Root likes to face deliveries thrown from the dog stick – a plastic lever that help thrown the ball faster – to get himself in his groove and spent an hour with Batting Coach mark Ramprakash the day before the game.
“Again that was about trying to get my footwork right and my pre-delivery movement as consistent as possible having had a few days off and over these past three days making sure that’s in the best place possible – especially the day before the game,” he said.
“That’s known as your own personal day to treat how you want to prepare and make sure you get everything you want out of it.
“It’s a good mixture, I think sometimes it’s very healthy to be given a task or a challenge from the coaches so that you are always looking to be getting something out of the session and then you’re not always just looking to feel good – you have a way of training throughout a performance-based period as well.”
Preparation before a Test match is not just about the individual, however, with the lpayers batting alongside each other in the nets.

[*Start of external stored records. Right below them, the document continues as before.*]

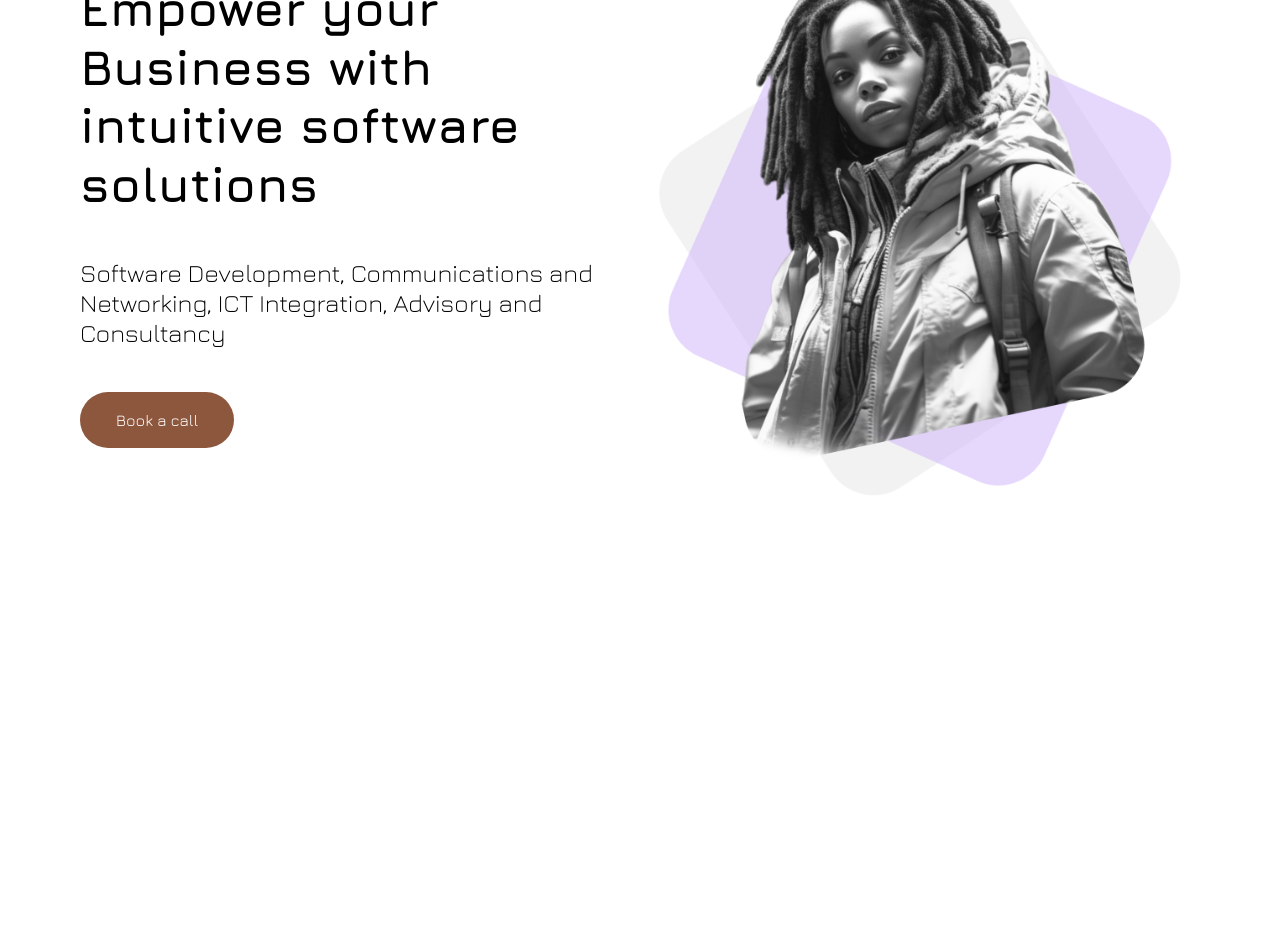
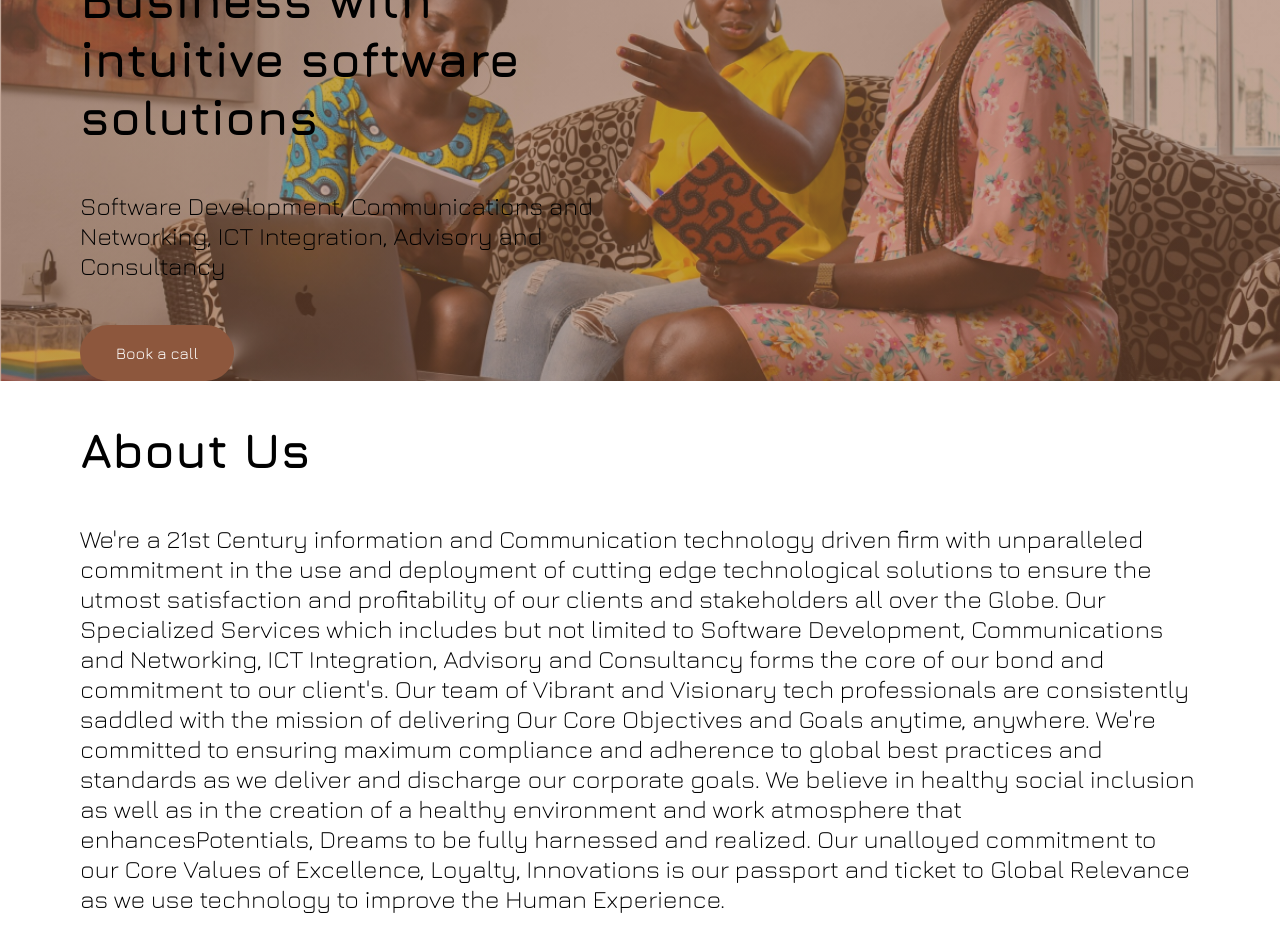
Before and after one commit to GoodboyBadvibes/Chapsol, a Next.js app: page / in a window 1280 px wide. Shown: the part 296-1248 px from the top of the page. Built offline with nearby package versions, Linux system fonts and the light colour scheme.

Commit message:
Introduced introBanner
,removed general padding to the root page and introduced individual padding to accomadate introBanner

```diff
--- a/src/app/Styles/home.module.css
+++ b/src/app/Styles/home.module.css
@@ -8,6 +8,14 @@
   font-size: 25px;
   font-weight: 300;
   line-height: 30px;
+}
+
+.introBanner{
+  background-image: linear-gradient(to right,#8d583d87,#8d583d87),url('/introBanner.png');
+  background-attachment: fixed;
+  background-size: cover;
+  background-position: center;
+  backface-visibility: hidden;
 }
 
 /* .headerImage{
--- a/src/app/page.js
+++ b/src/app/page.js
@@ -25,30 +25,30 @@ export default function Home() {
    }, [])
 
 
-
   return (
     <>
-    <main className=" section " >
+    <main className=" section " > {/**/}
       <div id="home"></div>
-      <div className="px-5 py-5 sm:py-28  sm:px-10  md:px-20 ">
-        <div className=" sm:flex justify-between items-center ">
+      <div className=" py-5 sm:py-28 "> {/* There existed a general padding here before the product designer brought up some sort of annoying upgarde which resulted in removing general padding and instead giving the standard padding to each component on this page... the padding is a set of tailwind classes : " px-5 sm:px-10 md:px-20 "*/}
+        <div className={" sm:flex justify-between items-center  px-5 sm:px-10 md:px-20 "+style.introBanner}>
           <div className="lg:w-1/2" data-aos="fade-zoom-in">
             <h1 className={style.header+" pb-11"}>Empower your Business with intuitive software solutions </h1>
             <h2 className={style.content+" pb-11"}>Software Development, Communications and Networking, ICT Integration, Advisory and Consultancy </h2>
             <Button text={"Book a call"} />
           </div>
 
-          <div className={style.headerImage+ " lg:w-1/2"} data-aos="fade-up" data-aos-duration="1000">
+          {/* This is a former image, product designer be stressing me
+            <div className={style.headerImage+ " lg:w-1/2"} data-aos="fade-up" data-aos-duration="1000">
             <Image alt="" src={"/Image1.png"} width={666.5} height={717.44} />
-          </div>
+          </div> */}
          </div>
 
-        <div data-aos="fade-up" data-aos-delay="100" data-aos-duration="1500">
-          <h1 className={style.header+" pb-5 sm:pb-11 pt-10 section"} id="about" style={{scrollMarginTop:'100px'}} >About Us</h1>
+        <div className=" px-5 sm:px-10 md:px-20 " data-aos="fade-up" data-aos-delay="100" data-aos-duration="1500">
+          <h1 className={style.header+" pb-5 sm:pb-11 pt-10 section "} id="about" style={{scrollMarginTop:'100px'}} >About Us</h1>
           <h1  className={style.content+" pb-11"}> We're a 21st Century information and Communication technology driven firm with unparalleled commitment in the use and deployment of cutting edge technological solutions to ensure the utmost satisfaction and profitability of our clients and stakeholders all over the Globe. Our Specialized Services which includes but not limited to Software Development, Communications and Networking, ICT Integration, Advisory and Consultancy forms the core of our bond and commitment to our client's. Our team of Vibrant and Visionary tech professionals are consistently saddled with the mission of delivering Our Core Objectives and Goals anytime, anywhere. We're committed to ensuring maximum compliance and adherence to global best practices and standards as we deliver and discharge our corporate goals. We believe in healthy social inclusion as well as in the creation of a healthy environment and work atmosphere that enhancesPotentials, Dreams to be fully harnessed and realized. Our unalloyed commitment to our Core Values of Excellence, Loyalty, Innovations is our passport and ticket to Global Relevance as we use technology to improve the Human Experience. </h1>
         </div>
 
-         <div data-aos="fade-up" data-aos-delay="100" data-aos-duration="1500">
+         <div className=" px-5 sm:px-10 md:px-20 " data-aos="fade-up" data-aos-delay="100" data-aos-duration="1500">
           <h1 className={style.header+" pb-5 sm:pb-11 pt-12 sm:pt-24"}>Our Products</h1>
           <h1  className={style.content+" pb-11"}> At Chapsol Networks, we pride ourselves on delivering cutting-edge solutions tailored to meet the diverse needs of our clients. Our range of products encompasses innovative solutions designed to enhance connectivity, efficiency, and productivity across various industries.</h1>
          </div>
```
Also changed, not shown: public/introBanner.png (added).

Root batted alongside his captain Alastair Cook and he feels the idea helps to promote an understanding of what their team-mates are working and which helps to build a partnership between each other before they even get in the middle.
“It’s always nice to bat with Cooky,” he said.
“It’s important that we work together in the nets as well and I think it’s healthy so that when we’re out in the middle we know what each other are working on and what our strengths are and when someone does something well we can give them a pat on the back and a cheeky smile in the middle and you always feel as though you are working together.
“If you can have that in practice and then when you get out into the middle you’ve almost already simulated that when you’re out there against the opposition.”